>>>>

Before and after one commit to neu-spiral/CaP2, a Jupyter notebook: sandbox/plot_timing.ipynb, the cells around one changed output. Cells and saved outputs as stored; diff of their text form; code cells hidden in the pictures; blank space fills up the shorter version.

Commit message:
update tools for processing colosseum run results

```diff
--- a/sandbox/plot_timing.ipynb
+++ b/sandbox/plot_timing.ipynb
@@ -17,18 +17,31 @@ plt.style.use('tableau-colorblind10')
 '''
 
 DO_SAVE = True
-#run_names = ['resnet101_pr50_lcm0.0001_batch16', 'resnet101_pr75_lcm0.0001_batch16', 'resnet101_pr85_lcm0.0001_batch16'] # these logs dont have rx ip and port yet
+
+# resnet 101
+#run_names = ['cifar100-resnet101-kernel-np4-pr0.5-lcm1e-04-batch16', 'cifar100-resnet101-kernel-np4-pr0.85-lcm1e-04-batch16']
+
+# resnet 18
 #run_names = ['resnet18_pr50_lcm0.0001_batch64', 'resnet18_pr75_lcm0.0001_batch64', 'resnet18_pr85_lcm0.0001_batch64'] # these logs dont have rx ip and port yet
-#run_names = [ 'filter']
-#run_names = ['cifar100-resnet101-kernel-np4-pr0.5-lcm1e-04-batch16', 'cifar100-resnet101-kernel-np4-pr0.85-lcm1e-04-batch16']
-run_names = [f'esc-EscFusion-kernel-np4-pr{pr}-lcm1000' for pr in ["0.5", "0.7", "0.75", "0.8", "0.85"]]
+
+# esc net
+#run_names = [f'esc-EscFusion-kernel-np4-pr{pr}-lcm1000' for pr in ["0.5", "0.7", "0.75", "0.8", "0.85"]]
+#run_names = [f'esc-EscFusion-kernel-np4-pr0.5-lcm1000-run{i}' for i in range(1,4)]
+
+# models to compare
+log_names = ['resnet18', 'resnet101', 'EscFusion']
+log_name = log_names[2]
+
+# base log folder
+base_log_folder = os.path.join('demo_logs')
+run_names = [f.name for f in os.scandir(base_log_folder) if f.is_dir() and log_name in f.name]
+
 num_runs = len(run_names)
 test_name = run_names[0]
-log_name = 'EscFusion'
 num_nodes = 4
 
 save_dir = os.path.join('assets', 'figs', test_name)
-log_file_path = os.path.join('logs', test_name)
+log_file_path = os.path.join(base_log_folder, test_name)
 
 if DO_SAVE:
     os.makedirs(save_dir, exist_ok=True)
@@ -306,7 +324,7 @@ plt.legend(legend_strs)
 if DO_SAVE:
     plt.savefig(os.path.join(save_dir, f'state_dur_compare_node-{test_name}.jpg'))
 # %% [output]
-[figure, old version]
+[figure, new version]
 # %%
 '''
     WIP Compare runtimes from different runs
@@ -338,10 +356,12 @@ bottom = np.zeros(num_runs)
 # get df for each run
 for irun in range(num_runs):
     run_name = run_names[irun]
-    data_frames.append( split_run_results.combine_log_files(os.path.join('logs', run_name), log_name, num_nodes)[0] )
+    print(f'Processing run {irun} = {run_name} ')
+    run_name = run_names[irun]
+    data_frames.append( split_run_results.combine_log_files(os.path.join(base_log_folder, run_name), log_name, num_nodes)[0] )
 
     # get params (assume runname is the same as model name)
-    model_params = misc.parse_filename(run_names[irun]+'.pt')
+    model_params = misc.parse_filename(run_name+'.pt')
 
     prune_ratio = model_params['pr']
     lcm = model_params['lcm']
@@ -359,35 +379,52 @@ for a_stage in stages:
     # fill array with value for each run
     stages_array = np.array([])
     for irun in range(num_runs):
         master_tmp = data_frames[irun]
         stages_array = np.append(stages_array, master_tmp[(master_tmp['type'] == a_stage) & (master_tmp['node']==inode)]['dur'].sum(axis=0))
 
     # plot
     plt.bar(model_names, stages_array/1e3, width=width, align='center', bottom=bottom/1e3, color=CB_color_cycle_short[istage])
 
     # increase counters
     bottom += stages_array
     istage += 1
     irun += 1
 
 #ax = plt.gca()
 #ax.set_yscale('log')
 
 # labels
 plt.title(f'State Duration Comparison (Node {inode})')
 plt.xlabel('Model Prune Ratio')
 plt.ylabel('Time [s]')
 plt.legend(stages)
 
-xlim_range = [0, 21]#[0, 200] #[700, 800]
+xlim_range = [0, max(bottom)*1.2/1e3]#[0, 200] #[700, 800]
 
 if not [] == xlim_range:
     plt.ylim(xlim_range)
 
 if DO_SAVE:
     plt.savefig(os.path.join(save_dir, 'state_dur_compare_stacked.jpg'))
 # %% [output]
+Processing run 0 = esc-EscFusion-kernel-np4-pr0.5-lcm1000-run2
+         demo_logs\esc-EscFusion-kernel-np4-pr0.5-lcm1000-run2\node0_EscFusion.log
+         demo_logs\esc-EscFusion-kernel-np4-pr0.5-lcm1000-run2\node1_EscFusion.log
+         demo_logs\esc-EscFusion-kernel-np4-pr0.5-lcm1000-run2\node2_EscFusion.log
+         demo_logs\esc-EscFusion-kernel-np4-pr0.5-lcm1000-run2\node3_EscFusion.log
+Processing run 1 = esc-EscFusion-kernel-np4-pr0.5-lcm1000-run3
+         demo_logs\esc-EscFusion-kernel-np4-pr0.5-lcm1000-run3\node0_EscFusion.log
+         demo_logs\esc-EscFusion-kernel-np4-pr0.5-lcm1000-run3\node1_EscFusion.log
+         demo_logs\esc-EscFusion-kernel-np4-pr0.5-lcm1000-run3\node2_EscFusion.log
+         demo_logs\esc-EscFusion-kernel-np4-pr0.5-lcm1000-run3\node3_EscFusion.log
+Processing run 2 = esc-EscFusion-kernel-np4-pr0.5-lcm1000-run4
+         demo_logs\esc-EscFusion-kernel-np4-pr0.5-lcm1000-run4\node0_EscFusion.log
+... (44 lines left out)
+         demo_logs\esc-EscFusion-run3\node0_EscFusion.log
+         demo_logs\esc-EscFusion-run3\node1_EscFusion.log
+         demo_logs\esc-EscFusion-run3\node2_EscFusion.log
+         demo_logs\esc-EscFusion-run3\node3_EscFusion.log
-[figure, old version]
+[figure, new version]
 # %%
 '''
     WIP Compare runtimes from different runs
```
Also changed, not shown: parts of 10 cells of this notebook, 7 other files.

<<<<

What this task involves: Go through the listing and write out each line exactly.

Expected answer:
Before and after one commit to neu-spiral/CaP2, a Jupyter notebook: sandbox/plot_timing.ipynb, the cells around one changed output. Cells and saved outputs as stored; diff of their text form; code cells hidden in the pictures; blank space fills up the shorter version.

Commit message:
update tools for processing colosseum run results

```diff
--- a/sandbox/plot_timing.ipynb
+++ b/sandbox/plot_timing.ipynb
@@ -17,18 +17,31 @@ plt.style.use('tableau-colorblind10')
 '''
 
 DO_SAVE = True
-#run_names = ['resnet101_pr50_lcm0.0001_batch16', 'resnet101_pr75_lcm0.0001_batch16', 'resnet101_pr85_lcm0.0001_batch16'] # these logs dont have rx ip and port yet
+
+# resnet 101
+#run_names = ['cifar100-resnet101-kernel-np4-pr0.5-lcm1e-04-batch16', 'cifar100-resnet101-kernel-np4-pr0.85-lcm1e-04-batch16']
+
+# resnet 18
 #run_names = ['resnet18_pr50_lcm0.0001_batch64', 'resnet18_pr75_lcm0.0001_batch64', 'resnet18_pr85_lcm0.0001_batch64'] # these logs dont have rx ip and port yet
-#run_names = [ 'filter']
-#run_names = ['cifar100-resnet101-kernel-np4-pr0.5-lcm1e-04-batch16', 'cifar100-resnet101-kernel-np4-pr0.85-lcm1e-04-batch16']
-run_names = [f'esc-EscFusion-kernel-np4-pr{pr}-lcm1000' for pr in ["0.5", "0.7", "0.75", "0.8", "0.85"]]
+
+# esc net
+#run_names = [f'esc-EscFusion-kernel-np4-pr{pr}-lcm1000' for pr in ["0.5", "0.7", "0.75", "0.8", "0.85"]]
+#run_names = [f'esc-EscFusion-kernel-np4-pr0.5-lcm1000-run{i}' for i in range(1,4)]
+
+# models to compare
+log_names = ['resnet18', 'resnet101', 'EscFusion']
+log_name = log_names[2]
+
+# base log folder
+base_log_folder = os.path.join('demo_logs')
+run_names = [f.name for f in os.scandir(base_log_folder) if f.is_dir() and log_name in f.name]
+
 num_runs = len(run_names)
 test_name = run_names[0]
-log_name = 'EscFusion'
 num_nodes = 4
 
 save_dir = os.path.join('assets', 'figs', test_name)
-log_file_path = os.path.join('logs', test_name)
+log_file_path = os.path.join(base_log_folder, test_name)
 
 if DO_SAVE:
     os.makedirs(save_dir, exist_ok=True)
@@ -306,7 +324,7 @@ plt.legend(legend_strs)
 if DO_SAVE:
     plt.savefig(os.path.join(save_dir, f'state_dur_compare_node-{test_name}.jpg'))
 # %% [output]
-[figure, old version]
+[figure, new version]
 # %%
 '''
     WIP Compare runtimes from different runs
@@ -338,10 +356,12 @@ bottom = np.zeros(num_runs)
 # get df for each run
 for irun in range(num_runs):
     run_name = run_names[irun]
-    data_frames.append( split_run_results.combine_log_files(os.path.join('logs', run_name), log_name, num_nodes)[0] )
+    print(f'Processing run {irun} = {run_name} ')
+    run_name = run_names[irun]
+    data_frames.append( split_run_results.combine_log_files(os.path.join(base_log_folder, run_name), log_name, num_nodes)[0] )
 
     # get params (assume runname is the same as model name)
-    model_params = misc.parse_filename(run_names[irun]+'.pt')
+    model_params = misc.parse_filename(run_name+'.pt')
 
     prune_ratio = model_params['pr']
     lcm = model_params['lcm']
@@ -359,35 +379,52 @@ for a_stage in stages:
     # fill array with value for each run
     stages_array = np.array([])
     for irun in range(num_runs):
         master_tmp = data_frames[irun]
         stages_array = np.append(stages_array, master_tmp[(master_tmp['type'] == a_stage) & (master_tmp['node']==inode)]['dur'].sum(axis=0))
 
     # plot
     plt.bar(model_names, stages_array/1e3, width=width, align='center', bottom=bottom/1e3, color=CB_color_cycle_short[istage])
 
     # increase counters
     bottom += stages_array
     istage += 1
     irun += 1
 
 #ax = plt.gca()
 #ax.set_yscale('log')
 
 # labels
 plt.title(f'State Duration Comparison (Node {inode})')
 plt.xlabel('Model Prune Ratio')
 plt.ylabel('Time [s]')
 plt.legend(stages)
 
-xlim_range = [0, 21]#[0, 200] #[700, 800]
+xlim_range = [0, max(bottom)*1.2/1e3]#[0, 200] #[700, 800]
 
 if not [] == xlim_range:
     plt.ylim(xlim_range)
 
 if DO_SAVE:
     plt.savefig(os.path.join(save_dir, 'state_dur_compare_stacked.jpg'))
 # %% [output]
+Processing run 0 = esc-EscFusion-kernel-np4-pr0.5-lcm1000-run2
+         demo_logs\esc-EscFusion-kernel-np4-pr0.5-lcm1000-run2\node0_EscFusion.log
+         demo_logs\esc-EscFusion-kernel-np4-pr0.5-lcm1000-run2\node1_EscFusion.log
+         demo_logs\esc-EscFusion-kernel-np4-pr0.5-lcm1000-run2\node2_EscFusion.log
+         demo_logs\esc-EscFusion-kernel-np4-pr0.5-lcm1000-run2\node3_EscFusion.log
+Processing run 1 = esc-EscFusion-kernel-np4-pr0.5-lcm1000-run3
+         demo_logs\esc-EscFusion-kernel-np4-pr0.5-lcm1000-run3\node0_EscFusion.log
+         demo_logs\esc-EscFusion-kernel-np4-pr0.5-lcm1000-run3\node1_EscFusion.log
+         demo_logs\esc-EscFusion-kernel-np4-pr0.5-lcm1000-run3\node2_EscFusion.log
+         demo_logs\esc-EscFusion-kernel-np4-pr0.5-lcm1000-run3\node3_EscFusion.log
+Processing run 2 = esc-EscFusion-kernel-np4-pr0.5-lcm1000-run4
+         demo_logs\esc-EscFusion-kernel-np4-pr0.5-lcm1000-run4\node0_EscFusion.log
+... (44 lines left out)
+         demo_logs\esc-EscFusion-run3\node0_EscFusion.log
+         demo_logs\esc-EscFusion-run3\node1_EscFusion.log
+         demo_logs\esc-EscFusion-run3\node2_EscFusion.log
+         demo_logs\esc-EscFusion-run3\node3_EscFusion.log
-[figure, old version]
+[figure, new version]
 # %%
 '''
     WIP Compare runtimes from different runs
```
Also changed, not shown: parts of 10 cells of this notebook, 7 other files.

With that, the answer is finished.